I remember how fun and challenging it was to create experiences for my babies - that would communicate what the meaning was behind the sounds I was uttering. I now watch with envy sometimes, the joy of mothers in the grocery stores wheeling the carts down the aisle showing and saying. I think of the mistakes little children make and the patience of a mother correcting them. I remember the incessant questions, "what's this?" "why that?" I think of sitting and reading when a toddler comes with a favorite book and says, "read me a story."

The Holy Spirit inspired Cornelius to come to Peter and hear the story of Jesus. And Peter rose to the challenge of crossing language barriers, cultural barriers, and even old religious taboos that said, Gentiles were unclean and unworthy. When Cornelius asked, what's this and why that, Peter taught him the vocabulary that brought him to a new way of life.

Moms, our task is no different. God sends the little ones into our world for us to bring them to life not to get them to breathe. Our task is not just to feed, diaper, and clothe. But to bring them to joy in their creator. It does not end with English, math, and good behavior but a knowledge of Jesus Christ that can sustain them throughout the challenges of this world.

As I look out into this congregation, I see many moms and many more that have had moms. What an honor and a privilege to enter into this kind of relationship that nurtures a person to maturity. The virtue of motherhood embodies the love that teaches the foundational stories that can center and focus a child's life. Motherhood has the opportunity to show by your way of life, the life that is to be desired and sought after when the child leaves the nest.

As disciples of Jesus Christ, we have those same opportunities and those same possibilities for joy.
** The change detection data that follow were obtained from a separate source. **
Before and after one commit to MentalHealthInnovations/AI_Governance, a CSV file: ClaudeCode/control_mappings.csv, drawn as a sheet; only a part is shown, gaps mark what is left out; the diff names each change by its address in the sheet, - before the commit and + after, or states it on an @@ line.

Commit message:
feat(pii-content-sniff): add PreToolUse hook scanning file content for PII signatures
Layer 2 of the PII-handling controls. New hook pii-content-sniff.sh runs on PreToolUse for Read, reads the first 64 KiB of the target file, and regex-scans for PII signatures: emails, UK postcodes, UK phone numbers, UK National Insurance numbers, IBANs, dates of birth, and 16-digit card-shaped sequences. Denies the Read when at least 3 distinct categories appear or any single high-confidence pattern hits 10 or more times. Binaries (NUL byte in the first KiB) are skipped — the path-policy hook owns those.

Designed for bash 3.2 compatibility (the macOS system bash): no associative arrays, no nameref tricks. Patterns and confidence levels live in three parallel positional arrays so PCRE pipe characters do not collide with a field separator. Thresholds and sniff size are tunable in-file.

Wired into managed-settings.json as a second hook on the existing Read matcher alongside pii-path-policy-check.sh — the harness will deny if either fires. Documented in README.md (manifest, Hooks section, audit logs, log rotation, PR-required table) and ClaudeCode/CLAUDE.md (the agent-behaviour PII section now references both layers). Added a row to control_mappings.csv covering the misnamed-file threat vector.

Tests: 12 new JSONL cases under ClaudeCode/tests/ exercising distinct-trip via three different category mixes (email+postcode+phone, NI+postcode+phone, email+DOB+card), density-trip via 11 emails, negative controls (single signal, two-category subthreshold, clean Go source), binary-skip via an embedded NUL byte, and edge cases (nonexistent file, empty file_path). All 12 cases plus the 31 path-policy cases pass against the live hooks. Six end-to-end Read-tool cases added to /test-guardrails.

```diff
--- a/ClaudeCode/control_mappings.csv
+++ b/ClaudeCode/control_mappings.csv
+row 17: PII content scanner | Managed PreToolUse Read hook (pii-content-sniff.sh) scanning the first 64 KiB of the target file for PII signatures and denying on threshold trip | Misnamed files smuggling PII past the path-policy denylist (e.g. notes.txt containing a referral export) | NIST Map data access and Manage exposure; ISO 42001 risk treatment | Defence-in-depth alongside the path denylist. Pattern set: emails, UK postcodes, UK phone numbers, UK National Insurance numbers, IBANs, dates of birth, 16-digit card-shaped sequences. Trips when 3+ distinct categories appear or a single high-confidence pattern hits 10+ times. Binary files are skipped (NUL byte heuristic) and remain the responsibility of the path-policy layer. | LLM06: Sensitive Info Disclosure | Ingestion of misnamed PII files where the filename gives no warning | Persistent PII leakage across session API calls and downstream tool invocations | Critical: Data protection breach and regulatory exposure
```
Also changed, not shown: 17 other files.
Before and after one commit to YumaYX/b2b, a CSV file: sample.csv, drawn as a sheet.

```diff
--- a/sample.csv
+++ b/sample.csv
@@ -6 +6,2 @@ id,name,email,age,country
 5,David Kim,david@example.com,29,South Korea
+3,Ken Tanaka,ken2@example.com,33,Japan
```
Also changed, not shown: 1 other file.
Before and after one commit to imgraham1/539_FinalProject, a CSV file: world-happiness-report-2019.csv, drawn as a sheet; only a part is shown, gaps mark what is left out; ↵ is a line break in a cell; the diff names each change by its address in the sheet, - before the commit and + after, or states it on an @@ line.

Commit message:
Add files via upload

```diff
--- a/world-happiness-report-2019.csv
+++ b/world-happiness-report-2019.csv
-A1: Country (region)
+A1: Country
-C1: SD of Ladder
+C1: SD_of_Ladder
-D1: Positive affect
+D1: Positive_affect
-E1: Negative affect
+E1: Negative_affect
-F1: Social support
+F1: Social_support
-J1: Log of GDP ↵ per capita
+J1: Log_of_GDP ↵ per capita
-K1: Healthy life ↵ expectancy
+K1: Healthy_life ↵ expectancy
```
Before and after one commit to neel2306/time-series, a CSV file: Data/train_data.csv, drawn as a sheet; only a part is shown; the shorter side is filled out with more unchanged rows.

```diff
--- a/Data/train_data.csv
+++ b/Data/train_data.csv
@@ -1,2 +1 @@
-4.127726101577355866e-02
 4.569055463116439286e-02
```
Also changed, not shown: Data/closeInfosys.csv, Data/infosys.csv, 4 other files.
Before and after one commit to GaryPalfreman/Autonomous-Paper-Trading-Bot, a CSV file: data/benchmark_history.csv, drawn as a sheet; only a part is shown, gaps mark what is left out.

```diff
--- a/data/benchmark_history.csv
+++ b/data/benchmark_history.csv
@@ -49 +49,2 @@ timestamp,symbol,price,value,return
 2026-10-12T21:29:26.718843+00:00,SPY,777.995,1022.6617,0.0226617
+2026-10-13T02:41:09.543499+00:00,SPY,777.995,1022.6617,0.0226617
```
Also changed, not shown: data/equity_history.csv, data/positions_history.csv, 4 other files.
Every encounter with a stranger brings us an encounter with a child of God to be nurtured.

Read other sermons by Pastor Joan